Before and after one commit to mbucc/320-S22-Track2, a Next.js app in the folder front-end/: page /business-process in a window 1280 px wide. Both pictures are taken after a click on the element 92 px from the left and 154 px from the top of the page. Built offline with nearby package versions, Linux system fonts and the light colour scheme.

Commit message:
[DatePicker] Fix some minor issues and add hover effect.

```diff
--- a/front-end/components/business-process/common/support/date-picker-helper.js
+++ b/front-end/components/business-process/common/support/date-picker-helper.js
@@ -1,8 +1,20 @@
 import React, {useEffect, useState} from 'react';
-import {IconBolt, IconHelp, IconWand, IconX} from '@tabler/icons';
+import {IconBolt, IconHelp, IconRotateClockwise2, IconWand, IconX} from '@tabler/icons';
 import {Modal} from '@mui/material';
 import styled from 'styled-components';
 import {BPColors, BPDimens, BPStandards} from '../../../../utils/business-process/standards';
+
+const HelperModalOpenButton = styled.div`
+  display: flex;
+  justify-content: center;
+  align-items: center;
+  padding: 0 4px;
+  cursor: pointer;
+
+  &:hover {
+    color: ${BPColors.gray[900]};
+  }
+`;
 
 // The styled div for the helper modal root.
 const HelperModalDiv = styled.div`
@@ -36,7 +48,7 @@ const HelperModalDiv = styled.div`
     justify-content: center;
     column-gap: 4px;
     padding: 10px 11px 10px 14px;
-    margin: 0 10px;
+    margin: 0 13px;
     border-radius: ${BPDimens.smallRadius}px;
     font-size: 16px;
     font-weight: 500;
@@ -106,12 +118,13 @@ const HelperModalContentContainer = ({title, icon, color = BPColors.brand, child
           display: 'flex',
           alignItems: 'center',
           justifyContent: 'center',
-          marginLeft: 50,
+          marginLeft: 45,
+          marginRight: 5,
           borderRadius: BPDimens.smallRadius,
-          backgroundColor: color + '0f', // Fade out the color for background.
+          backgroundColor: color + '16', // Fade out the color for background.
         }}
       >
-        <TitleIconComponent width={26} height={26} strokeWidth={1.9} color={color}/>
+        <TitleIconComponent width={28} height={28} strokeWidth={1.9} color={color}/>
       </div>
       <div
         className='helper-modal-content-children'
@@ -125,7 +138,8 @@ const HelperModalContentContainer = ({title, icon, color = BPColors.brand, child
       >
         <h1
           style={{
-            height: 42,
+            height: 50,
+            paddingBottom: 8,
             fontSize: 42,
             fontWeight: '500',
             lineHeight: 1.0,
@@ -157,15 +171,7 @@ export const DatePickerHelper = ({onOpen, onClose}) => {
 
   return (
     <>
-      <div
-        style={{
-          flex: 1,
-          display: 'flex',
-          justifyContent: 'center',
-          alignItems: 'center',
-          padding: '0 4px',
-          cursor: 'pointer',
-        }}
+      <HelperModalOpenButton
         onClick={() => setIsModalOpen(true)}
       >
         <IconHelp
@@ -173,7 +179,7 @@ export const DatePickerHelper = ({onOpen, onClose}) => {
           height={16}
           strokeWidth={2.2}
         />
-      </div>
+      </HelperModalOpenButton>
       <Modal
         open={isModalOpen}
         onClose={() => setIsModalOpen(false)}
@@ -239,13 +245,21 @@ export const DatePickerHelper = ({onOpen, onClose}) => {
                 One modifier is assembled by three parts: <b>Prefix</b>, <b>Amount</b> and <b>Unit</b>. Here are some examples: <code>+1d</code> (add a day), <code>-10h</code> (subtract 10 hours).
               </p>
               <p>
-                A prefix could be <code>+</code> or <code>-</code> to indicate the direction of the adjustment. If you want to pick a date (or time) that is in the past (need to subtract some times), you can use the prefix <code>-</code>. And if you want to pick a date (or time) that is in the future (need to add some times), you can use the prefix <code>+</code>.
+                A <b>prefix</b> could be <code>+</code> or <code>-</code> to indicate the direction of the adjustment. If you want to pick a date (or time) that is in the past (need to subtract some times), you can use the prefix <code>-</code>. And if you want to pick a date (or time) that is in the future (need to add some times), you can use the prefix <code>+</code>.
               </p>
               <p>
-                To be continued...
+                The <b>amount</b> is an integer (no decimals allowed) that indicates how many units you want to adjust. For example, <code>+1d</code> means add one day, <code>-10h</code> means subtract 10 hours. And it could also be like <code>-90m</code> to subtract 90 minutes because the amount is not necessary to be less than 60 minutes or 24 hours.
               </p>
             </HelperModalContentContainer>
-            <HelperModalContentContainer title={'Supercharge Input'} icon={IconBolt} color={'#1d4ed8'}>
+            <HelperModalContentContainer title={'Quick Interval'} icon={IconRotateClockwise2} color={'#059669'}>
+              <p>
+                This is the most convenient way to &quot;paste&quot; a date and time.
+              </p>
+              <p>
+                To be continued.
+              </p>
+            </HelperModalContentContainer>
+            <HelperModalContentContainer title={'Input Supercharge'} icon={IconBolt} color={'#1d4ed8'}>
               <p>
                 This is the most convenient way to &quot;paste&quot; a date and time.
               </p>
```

┄┄┄┄┄┄┄┄┄┄┄┄┄┄┄┄┄┄┄┄

* [Aim of the task]:
Please tally the lines of the material that contain the word "styled", then give the total alone.

* [Result below]:
5